While searching for the tanager, we encountered lots of other birds, among them some of the most sought-after Atlantic Forest endemics. Topping the list was the elegant and rarely seen Shrike-like Cotinga (or Elegant Mourner), followed by the bizarrely beautiful Swallow-tailed Cotinga, and the seldom seen Black-legged Dacnis. A Brown Tinamou seen virtually at arm's-length was another real prize. The Santa Teresa area brought us a hummingbird feeder extravaganza, wherein one had to decide whether to ogle the whopping-big Swallow-tailed Hummingbird or the bee-sized Frilled Coquette. It was here that we were treated to a Ruby Topaz Hummingbird—a species that we regularly see in northeast Brazil, but a first for this tour. Nova Lombardia gave us tail-quivering Oustalet's Tyrannulets, singing Wied's Tyrant-Manakins, a pair of enigmatic Rufous-brown Solitaires, a spectacular low-soaring White-necked Hawk, and a superb Tawny-browed Owl, among many other highlights.

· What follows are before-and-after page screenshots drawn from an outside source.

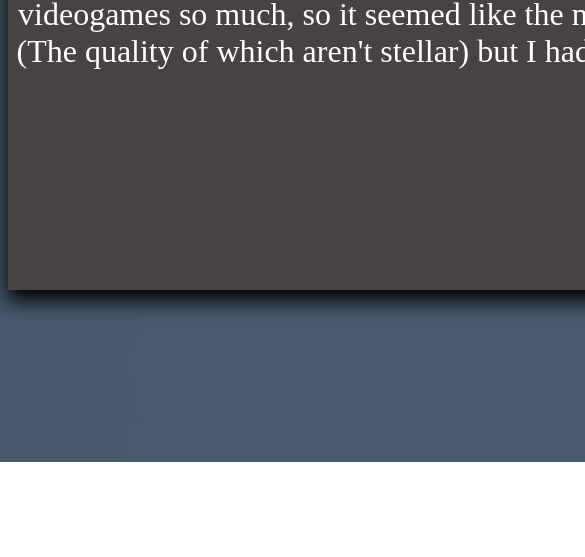
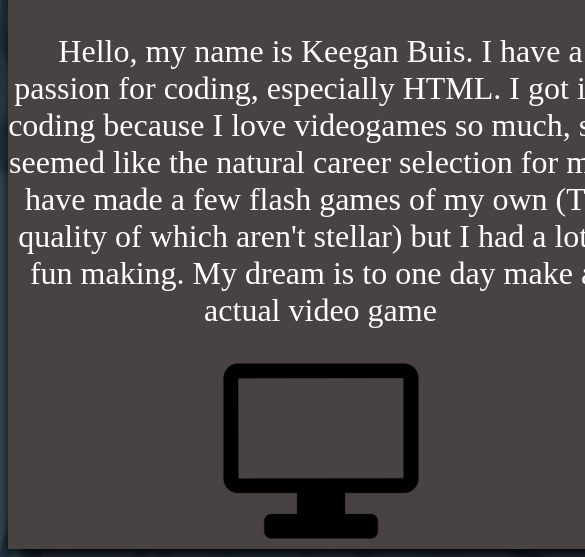
Before and after one commit to KeeganMB/KeeganMB.github.io, a plain HTML site: page index.html in a window 390 px wide. Shown: the part 382-939 px from the top of the page, 585 px wide, since content can reach past the window. Before the commit the page ends 844 px from the top, so only its background shows below. Drawn offline with Linux system fonts and the light colour scheme.

Commit message:
Updated_Styles

```diff
--- a/Styles.css
+++ b/Styles.css
@@ -44,3 +44,11 @@ border: 2px solid;
 .GoLeft{
 float: left;
 }
+@media screen and (max-width: 675px) {
+.main{
+width: 625px;
+}
+img{
+max-width: 625px;
+}
+}
```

Then, it was on to Linhares, where we concluded our tour with a bang. Linhares CVRD Reserve offered up exceptional views of the ultra-rare Red-billed Curassow (male and female) and Plumbeous Antvireos, fine studies of flashy Red-browed Parrots, tiny Minute Hermits, Black-headed Berryeater, White-crowned Manakin, and many others. But top highlights here were shared between a dramatic Long-tailed Potoo on a roost, and a flock of stunning Ochre-marked Parakeets that we taped into some palms at point-blank range in beautiful afternoon sun. The mammals even gave the birds a run for their money here, as we were treated to fine views of two Brazilian tapirs and a daytime ocelot, which vied with our earlier spectacular views of buffy-headed marmosets (from Caetés and Nova Lombardia) for best mammals of the trip.

Along the way, we enjoyed numerous wonderful meals (including visits to multiple churrascarias), sinfully good icy caipirinhas, and loads of famously friendly Brazilian hospitality. All in all, a most congenial group of birders saw a bunch of really special birds, and had great fun in the process!

Favorite Birds of the Trip (as voted by the group):

1. Ochre-marked Parakeet

2. Tawny-browed Owl, Red-browed Parrot, Long-tailed Potoo, and Brown Tinamou (four-way tie)